As my personal website is basically a blog, I’d like readers to be able to comment on it. Previously, I used Disqus for it, but I don’t really like the look and feel of it, and when googling around I found that it is also obnoxious with tracking, adverts and generally disrespecting privacy. One of the alternatives that I was quite charmed by was giscus, a solution that uses GitHub Discussions to power the comments and reactions to my blog posts. In this post, I’ll show how to set up giscus for my Sphinx based website.
The main advantage of giscus is that it works well, looks nice, and is free. The main drawback is that users need to have a GitHub account to be able to react. As I am doing mostly technical writing I figure that most of my readers have a GitHub account already so it shouldn’t be too much of a problem.
Getting this to work is quite straightforward. First, create a repository on GitHub, install the giscus app and select the repository that was just created. Be sure to enable discussions in the repo. Next, follow the instructions on giscus to end up with a code snippet that you can put at the bottom of each page you want to enable comments on. When using MyST markdown, I needed no extra tags to embed it and everything worked out of the box.
<script src="https://giscus.app/client.js" data-repo="[ENTER REPO HERE]" data-repo-id="[ENTER REPO ID HERE]" data-category="[ENTER CATEGORY NAME HERE]" data-category-id="[ENTER CATEGORY ID HERE]" data-mapping="pathname" data-strict="0" data-reactions-enabled="1" data-emit-metadata="0" data-input-position="bottom" data-theme="preferred_color_scheme" data-lang="en" crossorigin="anonymous" async> </script>
The only problem with this approach is that one has to copy paste this snippet in each blog post.
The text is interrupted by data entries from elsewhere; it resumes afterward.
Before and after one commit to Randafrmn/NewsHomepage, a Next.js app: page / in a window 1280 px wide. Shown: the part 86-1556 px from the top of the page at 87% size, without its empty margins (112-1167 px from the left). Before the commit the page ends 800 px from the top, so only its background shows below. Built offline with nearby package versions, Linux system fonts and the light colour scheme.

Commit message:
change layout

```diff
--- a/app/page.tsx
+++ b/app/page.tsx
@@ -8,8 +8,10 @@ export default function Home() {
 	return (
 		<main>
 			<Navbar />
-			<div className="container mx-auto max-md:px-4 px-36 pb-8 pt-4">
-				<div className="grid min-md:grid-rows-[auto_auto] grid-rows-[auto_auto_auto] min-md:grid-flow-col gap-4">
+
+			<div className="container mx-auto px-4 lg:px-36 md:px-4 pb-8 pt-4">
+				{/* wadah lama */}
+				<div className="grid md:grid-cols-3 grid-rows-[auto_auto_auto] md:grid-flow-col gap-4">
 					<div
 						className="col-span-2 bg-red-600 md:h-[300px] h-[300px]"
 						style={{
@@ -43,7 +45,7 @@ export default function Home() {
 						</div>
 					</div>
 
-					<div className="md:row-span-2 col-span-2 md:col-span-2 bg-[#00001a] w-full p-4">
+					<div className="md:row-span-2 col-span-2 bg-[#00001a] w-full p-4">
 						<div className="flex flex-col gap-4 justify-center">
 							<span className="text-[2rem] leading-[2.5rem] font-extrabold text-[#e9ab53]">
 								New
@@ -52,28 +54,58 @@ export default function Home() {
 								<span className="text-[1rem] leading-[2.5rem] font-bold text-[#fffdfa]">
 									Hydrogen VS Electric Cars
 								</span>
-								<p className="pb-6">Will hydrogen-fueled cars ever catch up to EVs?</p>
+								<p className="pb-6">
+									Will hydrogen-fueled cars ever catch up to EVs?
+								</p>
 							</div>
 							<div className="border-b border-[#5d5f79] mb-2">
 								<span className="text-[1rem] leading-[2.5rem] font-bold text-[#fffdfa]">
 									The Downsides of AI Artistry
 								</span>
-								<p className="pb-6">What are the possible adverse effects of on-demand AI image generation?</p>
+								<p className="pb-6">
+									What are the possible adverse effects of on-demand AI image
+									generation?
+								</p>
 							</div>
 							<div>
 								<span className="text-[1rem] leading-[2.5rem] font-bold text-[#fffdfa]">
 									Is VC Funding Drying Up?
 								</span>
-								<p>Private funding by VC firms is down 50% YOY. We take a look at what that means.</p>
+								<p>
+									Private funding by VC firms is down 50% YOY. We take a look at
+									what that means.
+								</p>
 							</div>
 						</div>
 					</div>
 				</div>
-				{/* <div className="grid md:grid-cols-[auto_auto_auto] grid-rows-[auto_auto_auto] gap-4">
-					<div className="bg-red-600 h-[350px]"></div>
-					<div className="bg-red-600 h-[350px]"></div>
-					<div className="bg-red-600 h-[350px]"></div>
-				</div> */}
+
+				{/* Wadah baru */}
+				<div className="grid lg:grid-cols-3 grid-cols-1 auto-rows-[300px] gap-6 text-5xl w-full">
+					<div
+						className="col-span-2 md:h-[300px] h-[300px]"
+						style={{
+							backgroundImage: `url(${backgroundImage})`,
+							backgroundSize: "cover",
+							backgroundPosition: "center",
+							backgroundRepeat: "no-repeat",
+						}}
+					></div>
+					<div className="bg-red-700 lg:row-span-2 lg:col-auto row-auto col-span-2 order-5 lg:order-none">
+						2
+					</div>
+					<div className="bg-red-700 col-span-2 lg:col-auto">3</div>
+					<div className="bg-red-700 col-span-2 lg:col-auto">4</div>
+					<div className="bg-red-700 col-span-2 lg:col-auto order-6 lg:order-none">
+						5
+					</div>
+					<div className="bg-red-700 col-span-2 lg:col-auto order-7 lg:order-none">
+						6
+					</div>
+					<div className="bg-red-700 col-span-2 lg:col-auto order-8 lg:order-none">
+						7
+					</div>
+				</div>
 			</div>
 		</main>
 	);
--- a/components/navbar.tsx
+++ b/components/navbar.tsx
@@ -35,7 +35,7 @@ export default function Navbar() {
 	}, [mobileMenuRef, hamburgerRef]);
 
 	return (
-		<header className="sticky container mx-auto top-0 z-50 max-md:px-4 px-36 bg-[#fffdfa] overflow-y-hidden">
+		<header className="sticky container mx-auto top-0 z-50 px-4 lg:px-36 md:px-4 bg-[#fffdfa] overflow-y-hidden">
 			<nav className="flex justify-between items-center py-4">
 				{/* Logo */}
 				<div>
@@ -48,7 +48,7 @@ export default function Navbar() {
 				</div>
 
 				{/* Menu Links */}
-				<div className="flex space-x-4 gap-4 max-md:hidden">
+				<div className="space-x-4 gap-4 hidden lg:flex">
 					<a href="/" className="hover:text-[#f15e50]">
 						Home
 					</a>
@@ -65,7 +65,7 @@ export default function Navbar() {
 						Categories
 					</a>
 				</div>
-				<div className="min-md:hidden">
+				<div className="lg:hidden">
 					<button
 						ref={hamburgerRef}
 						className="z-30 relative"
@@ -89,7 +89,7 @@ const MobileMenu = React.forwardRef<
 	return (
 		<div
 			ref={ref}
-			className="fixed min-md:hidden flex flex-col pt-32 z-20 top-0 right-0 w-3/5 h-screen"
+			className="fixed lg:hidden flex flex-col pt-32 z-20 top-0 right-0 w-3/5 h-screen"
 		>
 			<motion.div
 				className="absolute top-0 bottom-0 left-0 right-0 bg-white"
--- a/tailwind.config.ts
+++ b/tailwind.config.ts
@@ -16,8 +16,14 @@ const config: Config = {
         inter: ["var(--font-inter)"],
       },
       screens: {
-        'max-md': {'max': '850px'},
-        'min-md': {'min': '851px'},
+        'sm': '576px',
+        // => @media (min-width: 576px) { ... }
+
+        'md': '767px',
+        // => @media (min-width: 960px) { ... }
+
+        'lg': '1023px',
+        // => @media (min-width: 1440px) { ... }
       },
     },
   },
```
In the next post I’ll show how to extend a Sphinx template to include the comment section in each post automatically.
Comments by giscus, use a GitHub account to comment.